“They come and they try to get the contracts and they benefit from it. Not so much with us. We see that, they don’t register their business with us. We don’t collect taxes because we don’t know,” a said the governor at the time.

Vera Topasna, head of the community defense liaison office, said the governor ordered his office two years ago to work in partnership with the Ministry of Revenue and Taxation on the issue of taxes on military contracts . CDLO needs to watch and share data with DRT, she added. The agencies looked at contract awards dating back about a decade and met with military officials most recently.

“I can also confirm that we also met, alongside (DRT director Dafne Mansapit-Shimizu), the military. And we discussed the tax issue and some of those concerns. Especially how we follow these construction contractors. “Topasna said.

She said it was also important to note that the military advises contractors that they must follow all federal and local tax laws.

“From the military’s perspective, there are administrative processes in case they are notified that a contractor is evading paying taxes. And so we haven’t reported that no one is doing that yet,” said Topasna.

Mansapit-Shimizu has a dedicated reward monitoring and data review team, Topasna added. Regarding the vice president’s request, Topasna said the administration would not delay the search for additional income, “but we have been working for two years to identify these entrepreneurs, to share information with Dafne.
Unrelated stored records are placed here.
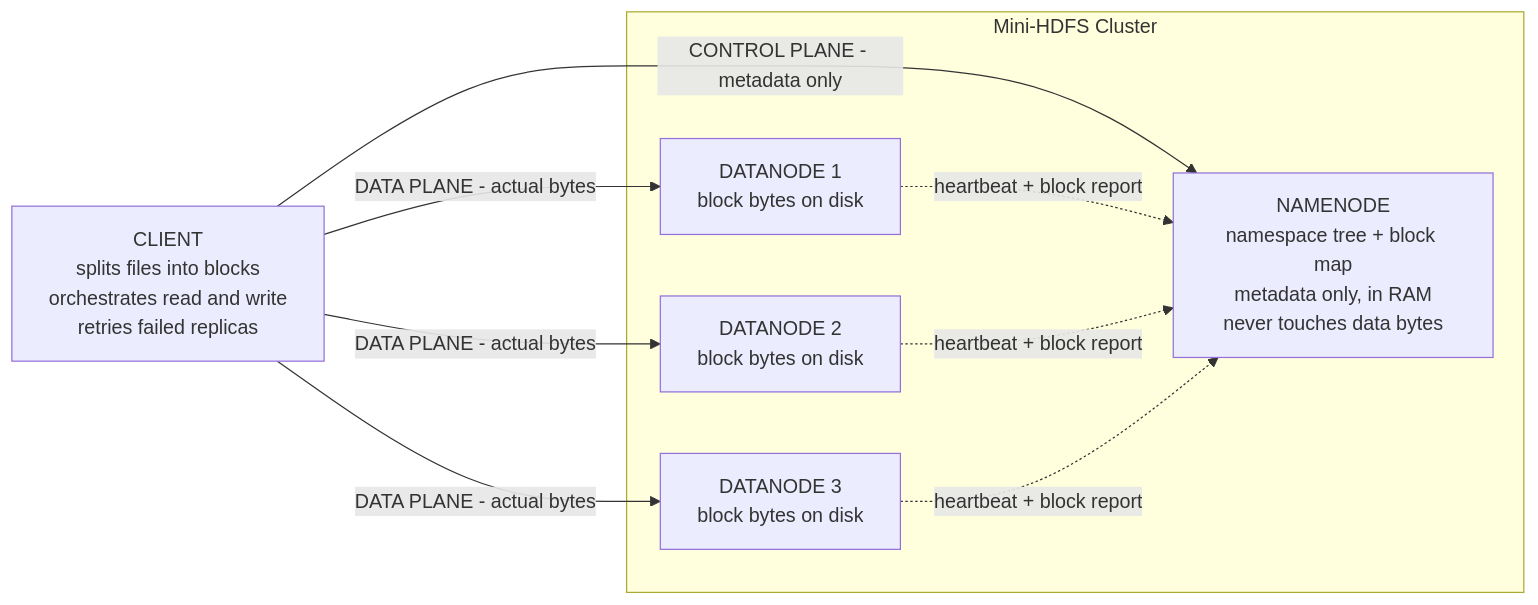
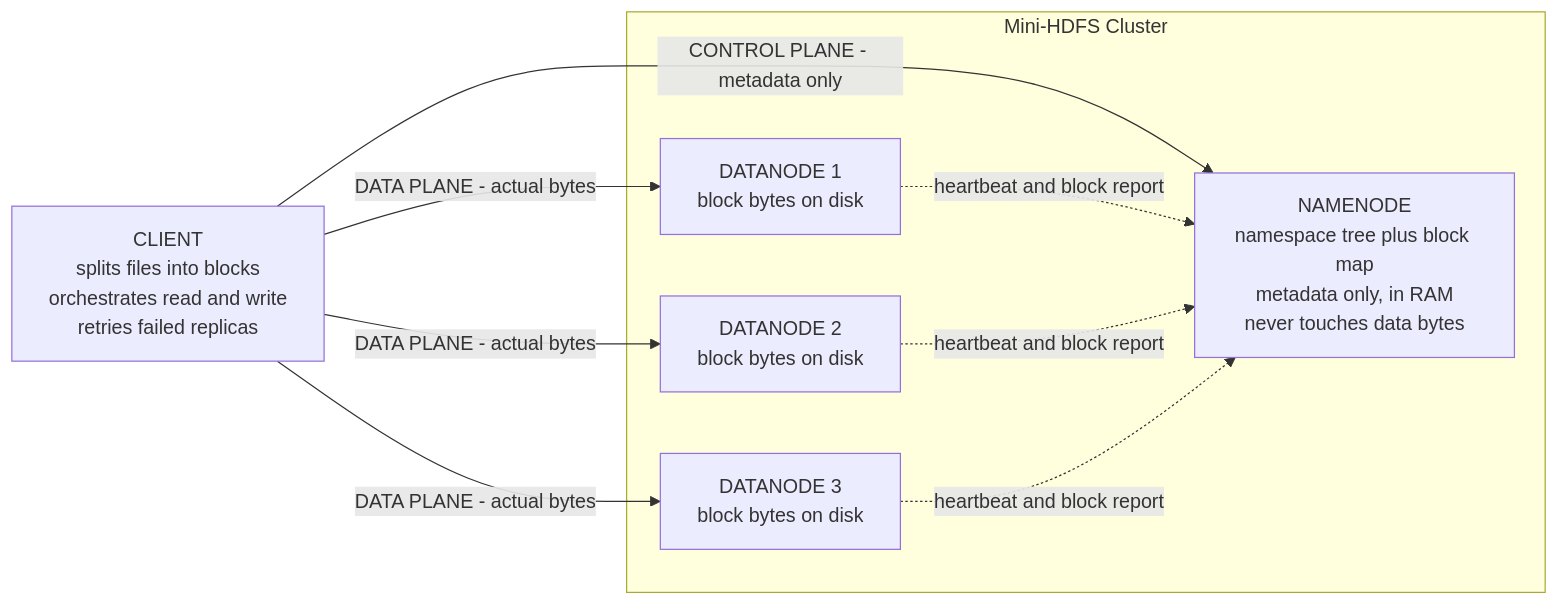
One commit to anurag06243/mini-hdfs changed the first of 4 diagrams in docs/uml/hld-architecture.md. Above: the diagram before and after it, drawn with Mermaid. The commit also changed other lines of this file, not shown here.

Commit message:
Fix Mermaid parse errors: remove slashes, parens, semicolons from labels

````diff
--- a/docs/uml/hld-architecture.md
+++ b/docs/uml/hld-architecture.md
@@ -23,20 +23,20 @@
 ```mermaid
 flowchart LR
     client["CLIENT<br/>splits files into blocks<br/>orchestrates read and write<br/>retries failed replicas"]
 
     subgraph cluster["Mini-HDFS Cluster"]
-        nn["NAMENODE<br/>namespace tree + block map<br/>metadata only, in RAM<br/>never touches data bytes"]
+        nn["NAMENODE<br/>namespace tree plus block map<br/>metadata only, in RAM<br/>never touches data bytes"]
         dn1["DATANODE 1<br/>block bytes on disk"]
         dn2["DATANODE 2<br/>block bytes on disk"]
         dn3["DATANODE 3<br/>block bytes on disk"]
     end
 
     client -->|"CONTROL PLANE - metadata only"| nn
     client -->|"DATA PLANE - actual bytes"| dn1
     client -->|"DATA PLANE - actual bytes"| dn2
     client -->|"DATA PLANE - actual bytes"| dn3
 
-    dn1 -.->|"heartbeat + block report"| nn
-    dn2 -.->|"heartbeat + block report"| nn
-    dn3 -.->|"heartbeat + block report"| nn
+    dn1 -.->|"heartbeat and block report"| nn
+    dn2 -.->|"heartbeat and block report"| nn
+    dn3 -.->|"heartbeat and block report"| nn
 ```
````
But his team is also well aware of who they are, because they have a plug-in for NAVFAC Marianas. ”

The Guam Daily Post has submitted questions to DRT regarding the issue but is still awaiting a response.

Topasna said that it is possible for a company not to pay taxes and that it would not know if all companies are in compliance. She congratulated the Vice President for wanting to ensure that the tax payments are made.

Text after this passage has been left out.